John Aislabie, politician and landowner, was the owner and designer of Studley Royal, North Yorkshire.
He was born on 4 December 1670 and was baptised at Holy Trinity Church, Goodramgate, York. He was educated at Mr Tomlinson's school in York and then attended St John's College (1687) and Trinity Hall, Cambridge (1692).
Aislabie was elected as mayor of Ripon in 1702. By 1705 he was MP for the same town. In 1714, following a change of ministry on the accession of George I, Aislabie received office in October as Treasurer of the Navy, a post he had coveted since 1710.
Further honours followed, including appointment to the Privy Council on 12 July 1716 and elevation to the chancellorship of the exchequer on 20 March 1718.
His duties included managing the legislation designed to reduce the national debt by associating it with the South Sea Company, and he quickly profited from the stock price rise. The bubble soon burst and Aislabie was forced to resign in January 1721. The seriousness of his role in the affair is reflected in the fact that he was confined to the Tower of London for a short period.

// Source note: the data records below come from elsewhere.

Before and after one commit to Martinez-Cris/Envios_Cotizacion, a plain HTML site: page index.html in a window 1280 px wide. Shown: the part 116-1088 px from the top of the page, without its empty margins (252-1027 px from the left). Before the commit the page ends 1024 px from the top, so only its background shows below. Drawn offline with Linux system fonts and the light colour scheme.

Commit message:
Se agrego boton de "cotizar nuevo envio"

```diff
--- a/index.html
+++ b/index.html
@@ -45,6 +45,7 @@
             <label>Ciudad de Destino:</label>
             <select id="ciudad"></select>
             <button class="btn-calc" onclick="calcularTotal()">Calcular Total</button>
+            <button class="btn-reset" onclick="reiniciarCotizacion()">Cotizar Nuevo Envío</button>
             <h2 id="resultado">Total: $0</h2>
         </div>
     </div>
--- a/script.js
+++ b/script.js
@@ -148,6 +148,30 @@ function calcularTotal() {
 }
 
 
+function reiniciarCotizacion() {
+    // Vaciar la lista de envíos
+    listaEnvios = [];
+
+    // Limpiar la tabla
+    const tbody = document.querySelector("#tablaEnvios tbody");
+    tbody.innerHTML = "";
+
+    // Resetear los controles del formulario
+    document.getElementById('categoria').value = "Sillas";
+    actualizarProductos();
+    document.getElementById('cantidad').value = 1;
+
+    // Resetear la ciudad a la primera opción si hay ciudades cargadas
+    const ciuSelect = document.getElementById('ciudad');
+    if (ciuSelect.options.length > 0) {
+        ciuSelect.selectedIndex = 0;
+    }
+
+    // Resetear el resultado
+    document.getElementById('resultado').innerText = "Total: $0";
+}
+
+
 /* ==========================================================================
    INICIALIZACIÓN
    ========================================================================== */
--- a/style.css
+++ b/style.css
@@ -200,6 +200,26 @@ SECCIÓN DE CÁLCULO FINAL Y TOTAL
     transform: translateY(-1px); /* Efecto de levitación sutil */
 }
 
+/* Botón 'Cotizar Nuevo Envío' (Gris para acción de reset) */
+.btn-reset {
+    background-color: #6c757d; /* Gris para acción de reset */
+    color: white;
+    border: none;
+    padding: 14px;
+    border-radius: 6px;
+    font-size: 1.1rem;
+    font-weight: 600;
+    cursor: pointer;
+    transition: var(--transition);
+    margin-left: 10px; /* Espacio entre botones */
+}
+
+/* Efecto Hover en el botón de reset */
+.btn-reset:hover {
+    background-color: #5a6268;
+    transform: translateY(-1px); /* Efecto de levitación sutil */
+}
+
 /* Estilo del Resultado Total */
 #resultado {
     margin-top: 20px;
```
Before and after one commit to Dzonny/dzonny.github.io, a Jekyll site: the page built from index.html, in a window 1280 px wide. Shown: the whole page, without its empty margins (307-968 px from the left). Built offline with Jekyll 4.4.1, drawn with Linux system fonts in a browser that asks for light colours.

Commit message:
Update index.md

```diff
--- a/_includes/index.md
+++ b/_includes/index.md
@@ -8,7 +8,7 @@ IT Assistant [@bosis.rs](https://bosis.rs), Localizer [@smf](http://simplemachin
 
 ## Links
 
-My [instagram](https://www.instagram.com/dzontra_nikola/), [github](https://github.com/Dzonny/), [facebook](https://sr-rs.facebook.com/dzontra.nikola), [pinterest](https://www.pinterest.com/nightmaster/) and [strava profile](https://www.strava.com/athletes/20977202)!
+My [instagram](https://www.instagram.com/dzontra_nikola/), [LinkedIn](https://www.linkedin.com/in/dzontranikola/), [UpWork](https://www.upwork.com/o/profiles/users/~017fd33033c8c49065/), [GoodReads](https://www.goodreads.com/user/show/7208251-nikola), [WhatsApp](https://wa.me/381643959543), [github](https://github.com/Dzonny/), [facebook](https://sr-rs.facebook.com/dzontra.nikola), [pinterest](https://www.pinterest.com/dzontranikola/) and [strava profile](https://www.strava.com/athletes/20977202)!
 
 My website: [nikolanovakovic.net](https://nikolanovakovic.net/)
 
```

Following this, John Aislabie retired to Studley Royal where he developed the landscape on which he had been working since 1718. He originally created the water garden along the River Skell, and later developed the canal and valley bottom. He was also responsible for building How Hill Tower in 1718.
In 1731 Aislabie bought the land at Hackfall, also in Yorkshire, which was later developed by his son William Aislabie. John Aislabie died in 1742.